A fresh glimpse at the single-player campaign suggests the team is bringing a new level of skill to its work. "There's a hundred little changes you might notice, and a hundred you won't," says Bowling, as he loads up a mission set inside a favela - a slum, I had to look it up - in Rio De Janeiro. "This stuff ranges from lighting effects and things like blood-splattering patterns, to little details involving how much more responsive the environment is and how much more is moving around at any time."
He's not kidding: the level of detailing in the campaign missions can be a little overwhelming. As new protagonist Sanderson lurches through the traffic jams of downtown Rio to spy on some kind of underworld meeting, he can soak up atmospheric touches like a plastic Hula girl model on the dashboard of the car he's in. Later, he can admire lumpy chunks of brain that splatter the windshield when the meeting goes haywire, some of which belong, rather disconcertingly, to Sanderson's driver.
After that, it's down to business: out of the car, and into the grim alleyways of the shanty to pursue the fleeing baddies on foot. Trashcans and tenements, chicken wire and old tyres: it's hardly a first for a videogame, but the sense of activity going on around Sanderson is unsurpassed. Good old Soap is on the radio, barking orders and providing a nice layer of cockney backchat, while enemies scatter away from gunfire and take up positions on overhead walkways.
Throughout, Infinity Ward lays on the claustrophobia with a series of great false scares, one of which, featuring a barking dog snapping away beyond a chain link fence, provides such a shock that I almost spit coffee all over my notepad, which would have been something of a tragedy, as it was the last one in my secret stash, and Paperchase has stopped bloody making the only kind I like.
In amongst the chaos, the frantic chase, and Soap's impossible orders to capture the target alive, there's always just enough time to spot the various things Infinity Ward is getting right - the space within each encounter to tackle every enemy a variety of ways, or animation details like the underhanded grenade fling, or the way Sanderson's hands casually knock one clip out of the gun as they replace it with the next - and when it's all over and the mission's run its course, I look down to discover that what felt like 30 seconds of single-player has actually been five or 10 minutes.
For most of us, the wait to find out what happens next is nearly over.
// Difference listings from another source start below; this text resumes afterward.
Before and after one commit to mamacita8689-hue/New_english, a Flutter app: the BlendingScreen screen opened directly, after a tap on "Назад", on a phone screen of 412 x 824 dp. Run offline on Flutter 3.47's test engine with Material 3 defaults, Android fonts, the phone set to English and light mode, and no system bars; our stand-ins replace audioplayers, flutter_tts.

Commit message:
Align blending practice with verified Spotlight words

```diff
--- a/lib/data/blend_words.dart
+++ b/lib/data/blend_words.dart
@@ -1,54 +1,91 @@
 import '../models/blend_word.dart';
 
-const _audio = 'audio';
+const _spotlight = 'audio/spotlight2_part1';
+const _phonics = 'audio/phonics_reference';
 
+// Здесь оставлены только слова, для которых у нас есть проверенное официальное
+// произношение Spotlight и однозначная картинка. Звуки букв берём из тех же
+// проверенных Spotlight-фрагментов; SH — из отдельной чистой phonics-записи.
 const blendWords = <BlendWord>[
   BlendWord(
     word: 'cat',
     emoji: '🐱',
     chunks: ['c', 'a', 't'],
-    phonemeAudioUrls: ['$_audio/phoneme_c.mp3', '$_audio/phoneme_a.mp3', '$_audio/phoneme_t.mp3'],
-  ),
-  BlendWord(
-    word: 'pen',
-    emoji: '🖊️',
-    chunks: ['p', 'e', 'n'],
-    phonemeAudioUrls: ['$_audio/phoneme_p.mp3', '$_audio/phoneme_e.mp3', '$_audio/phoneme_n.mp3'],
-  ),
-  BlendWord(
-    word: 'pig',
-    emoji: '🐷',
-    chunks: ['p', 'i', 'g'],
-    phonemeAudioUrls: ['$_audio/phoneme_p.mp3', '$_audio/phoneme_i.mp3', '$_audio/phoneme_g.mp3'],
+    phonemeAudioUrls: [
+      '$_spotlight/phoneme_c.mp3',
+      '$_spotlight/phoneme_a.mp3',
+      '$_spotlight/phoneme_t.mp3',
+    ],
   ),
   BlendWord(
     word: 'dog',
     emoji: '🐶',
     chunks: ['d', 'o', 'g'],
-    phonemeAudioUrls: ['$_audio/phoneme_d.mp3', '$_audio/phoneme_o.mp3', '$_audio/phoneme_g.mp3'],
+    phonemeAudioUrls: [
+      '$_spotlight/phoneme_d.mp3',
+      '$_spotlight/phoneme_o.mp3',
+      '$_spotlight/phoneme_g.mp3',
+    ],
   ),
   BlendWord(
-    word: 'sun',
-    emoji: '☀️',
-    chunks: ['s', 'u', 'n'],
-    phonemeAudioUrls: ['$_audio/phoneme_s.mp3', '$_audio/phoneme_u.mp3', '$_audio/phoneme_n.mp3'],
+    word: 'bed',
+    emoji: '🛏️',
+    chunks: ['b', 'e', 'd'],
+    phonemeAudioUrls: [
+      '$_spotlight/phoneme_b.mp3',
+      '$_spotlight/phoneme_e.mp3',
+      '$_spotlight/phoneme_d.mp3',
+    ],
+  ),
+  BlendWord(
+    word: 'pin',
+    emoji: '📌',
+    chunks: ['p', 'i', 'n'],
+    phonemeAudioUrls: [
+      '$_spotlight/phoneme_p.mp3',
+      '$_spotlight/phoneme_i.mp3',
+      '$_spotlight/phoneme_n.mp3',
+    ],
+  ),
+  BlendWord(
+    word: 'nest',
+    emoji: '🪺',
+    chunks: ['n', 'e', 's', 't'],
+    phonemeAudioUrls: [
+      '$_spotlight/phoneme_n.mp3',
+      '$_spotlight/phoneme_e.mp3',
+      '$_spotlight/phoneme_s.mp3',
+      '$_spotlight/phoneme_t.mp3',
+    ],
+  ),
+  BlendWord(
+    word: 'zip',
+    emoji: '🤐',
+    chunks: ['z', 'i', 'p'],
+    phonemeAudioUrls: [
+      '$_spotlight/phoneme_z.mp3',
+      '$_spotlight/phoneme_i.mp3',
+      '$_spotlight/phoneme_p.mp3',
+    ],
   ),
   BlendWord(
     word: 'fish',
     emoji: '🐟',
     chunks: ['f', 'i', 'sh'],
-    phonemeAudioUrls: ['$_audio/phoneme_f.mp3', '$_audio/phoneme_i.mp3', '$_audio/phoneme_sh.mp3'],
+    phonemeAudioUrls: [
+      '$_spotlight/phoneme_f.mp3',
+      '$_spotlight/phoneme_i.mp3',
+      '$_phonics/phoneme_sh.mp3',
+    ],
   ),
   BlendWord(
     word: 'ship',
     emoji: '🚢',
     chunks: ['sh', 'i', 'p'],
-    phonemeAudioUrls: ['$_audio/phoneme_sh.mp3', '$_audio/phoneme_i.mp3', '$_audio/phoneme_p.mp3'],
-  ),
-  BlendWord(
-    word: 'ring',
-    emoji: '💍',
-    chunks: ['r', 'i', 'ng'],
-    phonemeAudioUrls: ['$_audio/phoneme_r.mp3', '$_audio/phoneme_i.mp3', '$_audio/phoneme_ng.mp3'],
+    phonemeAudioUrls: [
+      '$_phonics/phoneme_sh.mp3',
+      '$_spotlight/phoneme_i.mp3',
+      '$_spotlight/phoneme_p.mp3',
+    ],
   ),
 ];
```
For Bowling and the rest of Infinity Ward, however, this is a much-needed lull in the schedule: with release approaching, the team that went from COD4 straight into Modern Warfare 2 without skipping a beat is getting something of a holiday.
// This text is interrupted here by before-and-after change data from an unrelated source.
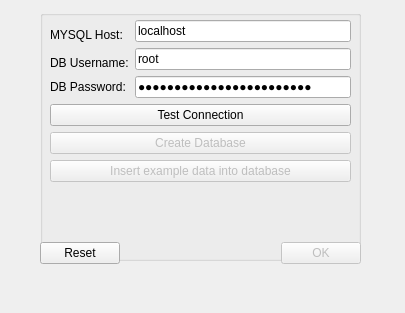
Old version of the form dbsetupwindow.ui in the repository Aurux/movieReservation.
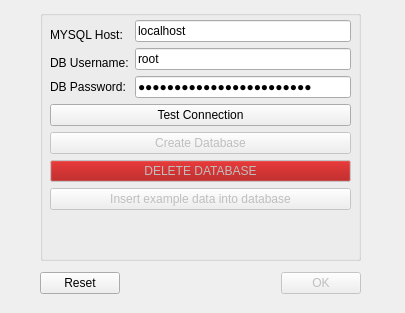
New version of the form. Icons and pictures are not drawn.

Commit message: Added functionality to delete the database.

Diff of the .ui file:
```diff
--- a/dbsetupwindow.ui
+++ b/dbsetupwindow.ui
@@ -105,6 +105,53 @@
        </property>
       </widget>
      </item>
+     <item>
+      <widget class="QPushButton" name="clearDBBtn">
+       <property name="enabled">
+        <bool>false</bool>
+       </property>
+       <property name="palette">
+        <palette>
+         <active>
+          <colorrole role="Button">
+           <brush brushstyle="SolidPattern">
+            <color alpha="255">
+             <red>164</red>
+             <green>0</green>
+             <blue>0</blue>
+            </color>
+           </brush>
+          </colorrole>
+         </active>
+         <inactive>
+          <colorrole role="Button">
+           <brush brushstyle="SolidPattern">
+            <color alpha="255">
+             <red>239</red>
+             <green>239</green>
+             <blue>239</blue>
+            </color>
+           </brush>
+          </colorrole>
+         </inactive>
+         <disabled>
+          <colorrole role="Button">
+           <brush brushstyle="SolidPattern">
+            <color alpha="255">
+             <red>164</red>
+             <green>0</green>
+             <blue>0</blue>
+            </color>
+           </brush>
+          </colorrole>
+         </disabled>
+        </palette>
+       </property>
+       <property name="text">
+        <string>DELETE DATABASE</string>
+       </property>
+      </widget>
+     </item>
      <item>
       <widget class="QPushButton" name="exampleDataBtn">
        <property name="enabled">
@@ -125,11 +172,11 @@
     </layout>
    </widget>
   </widget>
-  <widget class="QWidget" name="">
+  <widget class="QWidget" name="layoutWidget">
    <property name="geometry">
     <rect>
      <x>40</x>
-     <y>240</y>
+     <y>270</y>
      <width>321</width>
      <height>26</height>
     </rect>
```
The commit also changes 4 other files.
It will all be fairly short-lived, however. "When the game does get out to the public, it all starts up again," smiles Bowling. "We'll be playing every night, watching the lobbies, checking Twitter and hearing the feedback, as well as going directly to our community and just asking: what do you think? What do you want?
"Based on that feedback, the entire team will go back and start creating post-launch content: the things people want more of. In our heads we might think we'll just be releasing more stuff for standard multiplayer, but the Spec Ops could turn into something no-one expected it to be, and people could be saying, 'We love this stuff: we want more Stealth missions, we want more Elimination missions!' You can be sure we'll be focusing our attention on what people actually want."
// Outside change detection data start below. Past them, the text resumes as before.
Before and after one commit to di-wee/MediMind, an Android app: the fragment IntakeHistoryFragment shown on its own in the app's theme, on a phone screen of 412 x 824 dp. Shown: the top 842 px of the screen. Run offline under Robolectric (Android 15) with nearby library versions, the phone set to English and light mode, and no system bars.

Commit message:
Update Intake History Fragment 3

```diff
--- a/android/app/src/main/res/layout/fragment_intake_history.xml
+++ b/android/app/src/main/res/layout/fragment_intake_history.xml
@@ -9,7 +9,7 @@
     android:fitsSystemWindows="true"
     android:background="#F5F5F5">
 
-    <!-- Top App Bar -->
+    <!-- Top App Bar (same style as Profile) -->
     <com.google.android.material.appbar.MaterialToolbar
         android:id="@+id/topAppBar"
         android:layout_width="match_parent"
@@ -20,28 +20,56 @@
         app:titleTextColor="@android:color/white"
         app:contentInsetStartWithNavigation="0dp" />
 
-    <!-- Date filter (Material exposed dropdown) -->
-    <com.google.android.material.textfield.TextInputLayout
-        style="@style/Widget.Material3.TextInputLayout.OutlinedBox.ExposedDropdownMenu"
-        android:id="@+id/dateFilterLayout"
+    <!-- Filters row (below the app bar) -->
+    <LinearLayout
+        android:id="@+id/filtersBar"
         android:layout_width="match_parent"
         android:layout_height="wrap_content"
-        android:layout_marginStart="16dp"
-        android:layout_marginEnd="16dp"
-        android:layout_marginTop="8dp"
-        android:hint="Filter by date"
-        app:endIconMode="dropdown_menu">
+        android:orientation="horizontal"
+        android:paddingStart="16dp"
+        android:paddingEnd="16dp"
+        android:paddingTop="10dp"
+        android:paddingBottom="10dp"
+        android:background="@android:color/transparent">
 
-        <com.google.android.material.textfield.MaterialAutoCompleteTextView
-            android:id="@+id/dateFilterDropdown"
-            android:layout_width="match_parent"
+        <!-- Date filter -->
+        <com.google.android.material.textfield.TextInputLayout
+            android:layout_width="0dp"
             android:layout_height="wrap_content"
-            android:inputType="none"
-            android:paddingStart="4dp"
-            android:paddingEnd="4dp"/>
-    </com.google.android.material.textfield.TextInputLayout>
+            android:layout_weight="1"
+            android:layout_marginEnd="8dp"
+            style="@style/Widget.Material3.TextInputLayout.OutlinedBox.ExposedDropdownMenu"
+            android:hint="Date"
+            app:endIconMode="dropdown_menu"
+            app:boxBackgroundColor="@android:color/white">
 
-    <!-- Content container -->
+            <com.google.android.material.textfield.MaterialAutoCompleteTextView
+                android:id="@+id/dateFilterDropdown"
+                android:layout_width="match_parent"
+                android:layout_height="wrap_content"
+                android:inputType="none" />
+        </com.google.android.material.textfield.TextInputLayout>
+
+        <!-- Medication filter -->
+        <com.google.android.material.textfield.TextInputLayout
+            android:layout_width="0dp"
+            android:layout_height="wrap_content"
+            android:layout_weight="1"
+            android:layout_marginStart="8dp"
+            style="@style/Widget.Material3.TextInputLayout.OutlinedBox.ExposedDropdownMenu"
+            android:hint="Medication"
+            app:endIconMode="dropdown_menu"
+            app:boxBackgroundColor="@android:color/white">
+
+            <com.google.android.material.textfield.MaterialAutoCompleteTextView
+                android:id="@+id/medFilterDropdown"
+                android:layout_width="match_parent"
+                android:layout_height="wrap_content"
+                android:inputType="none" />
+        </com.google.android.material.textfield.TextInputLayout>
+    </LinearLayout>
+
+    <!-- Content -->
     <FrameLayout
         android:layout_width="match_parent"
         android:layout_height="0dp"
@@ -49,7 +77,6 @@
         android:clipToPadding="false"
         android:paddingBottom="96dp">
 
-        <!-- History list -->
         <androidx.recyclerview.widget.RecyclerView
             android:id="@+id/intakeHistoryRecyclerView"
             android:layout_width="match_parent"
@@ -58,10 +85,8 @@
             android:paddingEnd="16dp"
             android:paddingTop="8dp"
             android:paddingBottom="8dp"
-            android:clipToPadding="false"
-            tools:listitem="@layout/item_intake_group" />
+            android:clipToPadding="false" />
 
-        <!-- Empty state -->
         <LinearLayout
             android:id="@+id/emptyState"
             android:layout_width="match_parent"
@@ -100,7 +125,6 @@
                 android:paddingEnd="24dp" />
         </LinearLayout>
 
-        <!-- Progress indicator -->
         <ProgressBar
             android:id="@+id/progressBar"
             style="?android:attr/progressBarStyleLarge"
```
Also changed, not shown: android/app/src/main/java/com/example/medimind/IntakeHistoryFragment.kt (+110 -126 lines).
All of which means that, in some small way, this Christmas, a nice little chunk of one of gaming's biggest franchises rests in your hands.
Modern Warfare 2 is due out for PC, PS3 and Xbox 360 on 10th November.